Except in the areas of civil rights and medical marijuana, the legacy of the sixties counterculture has been largely superficial. Still, though the light has dimmed and gone underground, something in me would like to think the sixties phenomenon was a dress rehearsal for a grander, wider leap in consciousness yet to come.
I've always assumed that every time a child is born, the divine reenters the world. Okay? That's the meaning of the christmas story. And every time that child's purity is corrupted by society, that's the meaning of the crucifixion story. Your man jesus stands for that child, that pure spirit, and as its surrogate, he's being born and put to death again and again, over and over, every time we inhale and exhale, not just at the vernal equinox and on the twenty-fifth of december.
Let us, rather, gather facts, all the facts, regardless of aesthetic appeal or theoretical social worth, and spread those facts before us not as the soothsayer spreads the innards of a turkey but as a newspaper spreads its columns. Let us be journalists, then. And like all good journalists, we shall present our facts in an order that will satisfy the famous five w's: wow, whoopee, wahoo, why-not and whew.
But say you've inflated your soul to the size of a beach ball and it's soaking into the mystery like wine into a mattress. What have you accomplished? Well, long term, you may have prepared yourself for a successful metamorphosis, an almost inconceivable transformation to be precipitated by your death or by some great worldwide eschatological whoopjamboreehoo. You may have. No one can say for sure.
I go into a gallery or museum, and i realize that i don't have to formulate any opinions if i don't want to. I don't have to think this thing through and write about it at any great length. I can think about it if i want to; if not, i can just walk out. So i can enjoy painting really a lot more than i could when i had that sort of pressure.
It is as if the soul of the continent is weeping. Why does it weep? It weeps for the bones of the buffalo. It weeps for magic that has been forgotten. It weeps for the decline of poets.It weepsfor the black people who think like white people.It weepsfor the indians who think like settlers.It weepsfor the children who think like adults.It weepsfor the free who think like prisoners.Most of all, it weepsfor the cowgirls who think like cowboys.

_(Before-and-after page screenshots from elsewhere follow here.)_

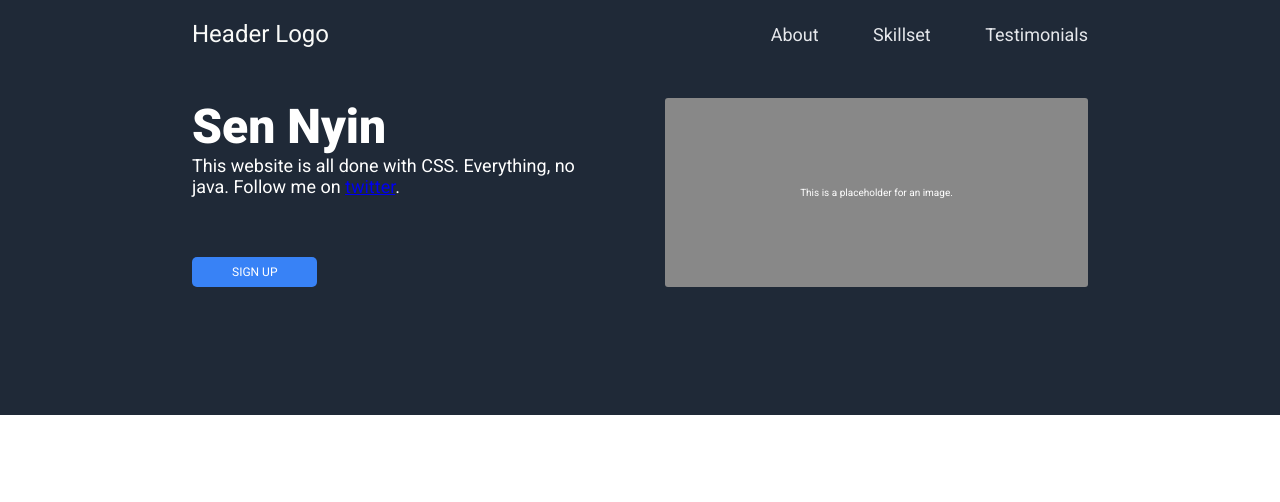
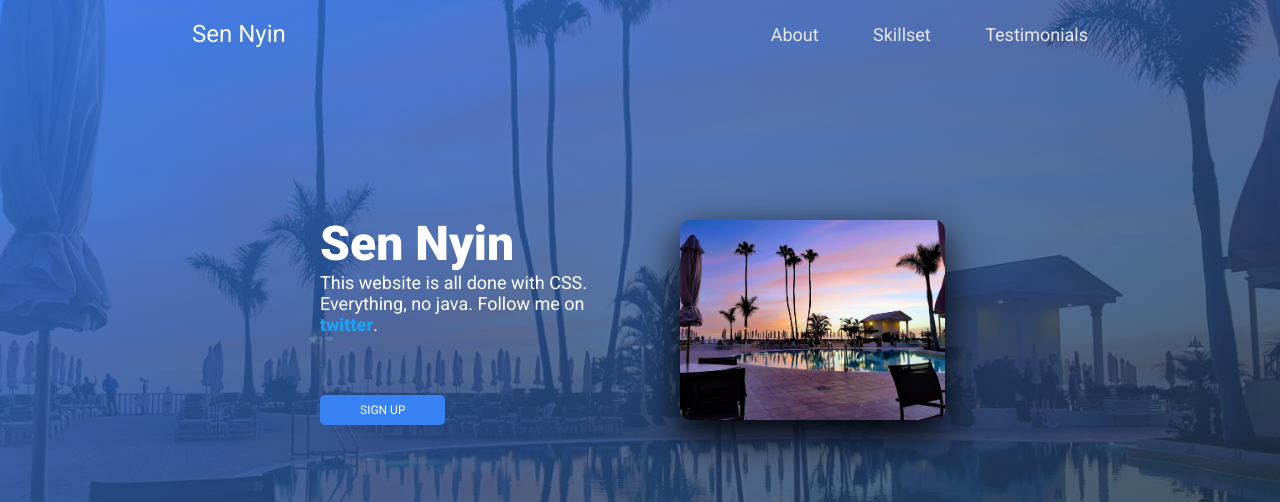
Before and after one commit to Sen-Nyin/odin-landing-page, a plain HTML site: page index.html in a window 1280 px wide. Shown: the top 502 px of the page. Drawn offline with Linux system fonts and the light colour scheme; a script that the page names is missing.

Commit message:
styling corrections

```diff
--- a/index.html
+++ b/index.html
@@ -23,7 +23,7 @@
         <!-- NAV -->
 
         <nav class="header-nav">
-            <div class="header-nav__logo">Header Logo</div>
+            <div class="header-nav__logo">Sen Nyin</div>
             <div class="header-nav__list">
                 <ul>
                     <li class="header-nav__list--li"><a href="#">About</a></li>
@@ -40,14 +40,15 @@
                 <h1 class="heading-primary">
                     <span class="heading-primary--main">Sen Nyin</span>
                     <span class="heading-primary--sub">This website is all done with CSS. Everything, no java. Follow me
-                        on <a href="https://twitter.com/LeonLonsdale">twitter</a>.</span>
+                        on <a class="heading-primary--tweetlink"
+                            href="https://twitter.com/LeonLonsdale">twitter</a>.</span>
 
                 </h1>
 
                 <a href="#" class="btn btn--blue btn--animated">Sign Up</a>
             </div>
             <div class="header-hero__image">
-                This is a placeholder for an image.
+                <img class="header-hero__image--img" src="/img/tr.jpg" alt="image">
             </div>
         </div>
 
@@ -97,8 +98,7 @@
         <!-- QUOTE SECTION -->
 
         <section class="quote">
-            <p class="quote__text">This is an inspiring quote, or a testimonial from a customer. Maybe it's just filling
-                up space, or maybe people will actually read it. Who knows? All I know is that it looks nice.</p>
+            <p class="quote__text">I was so pleased with my design for my Valhalla website that I collapsed to the floor like I'd been struck on the head by Mjolnir. The sensation lingers to this day!</p>
             <span class="quote__author">-Thor, God of Thunder</span>
         </section>
 
@@ -122,7 +122,7 @@
     <!--FOOTER-->
 
     <footer class="footer">
-        <p>Copyright &copy; The Odin Project 2021</p>
+        <p>Copyright &copy; SenNyin for The Odin Project 2022</p>
     </footer>
     <script src="js/scripts.js"></script>
 </body>
--- a/sass/base/_base.scss
+++ b/sass/base/_base.scss
@@ -12,8 +12,8 @@ html {
 }
 
 body {
-    box-sizing: border-box;
-      font-family: "Roboto", sans-serif;
+  box-sizing: border-box;
+  font-family: "Roboto", sans-serif;
   margin: 0;
 }
 
@@ -22,13 +22,10 @@ body {
   justify-content: center;
 }
 
-.header {
-  background-color: $color-bg-dark;
-  padding: 0 15% 10%;
-}
-
-.information, .quote, .call-to-arms {
-padding: 7% 15%;
+.information,
+.quote,
+.call-to-arms {
+  padding: 7% 15%;
 }
 .call-to-arms .flexbox-container {
   background-color: $color-primary-light;
--- a/sass/base/_typography.scss
+++ b/sass/base/_typography.scss
@@ -24,4 +24,14 @@
     animation-duration: 3s;
     animation-timing-function: ease-out;
   }
+
+  &--tweetlink {
+    text-decoration: none;
+    font-weight: 700;
+    color: #1DA1F2;
+
+    &:hover {
+      color: lighten(#1DA1F2, 10%);
+    }
+  }
 }
--- a/sass/layout/_call-to-action.scss
+++ b/sass/layout/_call-to-action.scss
@@ -1,8 +1,11 @@
 .call-to-arms {
+    font-size: 2rem;
+
 
   &__text {
     flex: 2 0 auto;
     color: white;
+
 
   }
 
--- a/sass/layout/_header.scss
+++ b/sass/layout/_header.scss
@@ -1,18 +1,36 @@
+.header {
+  height: 75vh;
+  background-color: $color-bg-dark;
+  background-image: linear-gradient(
+      to right bottom,
+      (rgba($color-primary-light, 0.8)),
+      (rgba($color-primary-dark, 0.8))
+    ),
+    url(/img/tr.jpg);
+  background-size: cover;
+  background-position: center;
+  padding: 0 15% 10%;
+}
+
 .header-hero {
   display: flex;
+  transform: translate(-50%, -50%);
+  position: absolute;
+  top: 40%;
+  left: 50%;
 
   &__text {
     flex: 1;
-    padding-right: 50px;
+    padding-right: 5rem;
 
     &--primary-heading {
       font-weight: 900;
-      font-size: 48px;
+      font-size: 4.8rem;
       color: #f9faf8;
     }
 
     &--subtext {
-      font-size: 18px;
+      font-size: 1.8rem;
       color: #e5e7eb;
     }
   }
@@ -20,10 +38,21 @@
   &__image {
     display: flex;
     flex: 1;
-    background-color: #888;
     justify-content: center;
     align-items: center;
     border-radius: 3px;
     color: white;
+
+    &--img {
+      width: 90%;
+      border-radius: 1rem;
+      box-shadow: 0 1.5rem 4rem rgba($color-black, 4);
+
+      &:hover {
+        transform: scale(1.05) translateY(-0.5rem);
+        box-shadow: 0 2.5rem 4rem rgba($color-black, 5);
+
+      }
+    }
   }
 }
```
Also changed, not shown: css/styles.css, 1 other file.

White folks have controlled new orleans with money and guns, black folks have controlled it with magic and music, and although there has been a steady undercurrent of mutual admiration, an intermingling of cultures unheard of in any other american city, south or north; although there has prevailed a most joyous and fascinating interface, black anger and white fear has persisted, providing the ongoing, ostensibly integrated fete champetre with volatile and sometimes violent idiosyncrasies.
What is politics, after all, but the compulsion to preside over property and make others people's decisions for them? Liberty, the very opposite of ownership and control, cannot, then, result from political action, either at the polls or at the barricades, but rather evolves out of attitude. If it results from anything, it must be levity.
Sometimes, though, i feel that pushing books is a whole lot like pushing medicine. Think of books as pills. I have pills that cure ignorance and pills that cure boredom. I have pills to elevate moods and pills to open people's eyes to the awful truth: uppers and downers as they were. I sell pills to help people find themselves and pills to help them lose themselves when they require escape from the pressures and anxieties of life in a complex society.
The illusion of the seventh veil was the illusion that you could get somebody else to do it for you. To think for you. To hang on your cross. The priest, the rabbi, the imam, the swami, the philosophical novelist were traffic cops, at best. They might direct you through a busy intersection, but they wouldn't follow you home and park your car.
That's the way the mind works: the brain is genetically disposed towards organization, yet if not controlled, will link even the most imagerial fragment to another on the flimsiest pretense and in the most freewheeling manner, as if it takes a kind of organic pleasure in creative association, without regards to logic or chronological sequence.
The pervasive brutality in current fiction - the death, disease, dysfunction, depression, dismemberment, drug addiction, dementia, and dreary little dramas of domestic discord - is an obvious example of how language in exploitative, cynical or simply neurotic hands can add to the weariness, the darkness in the world.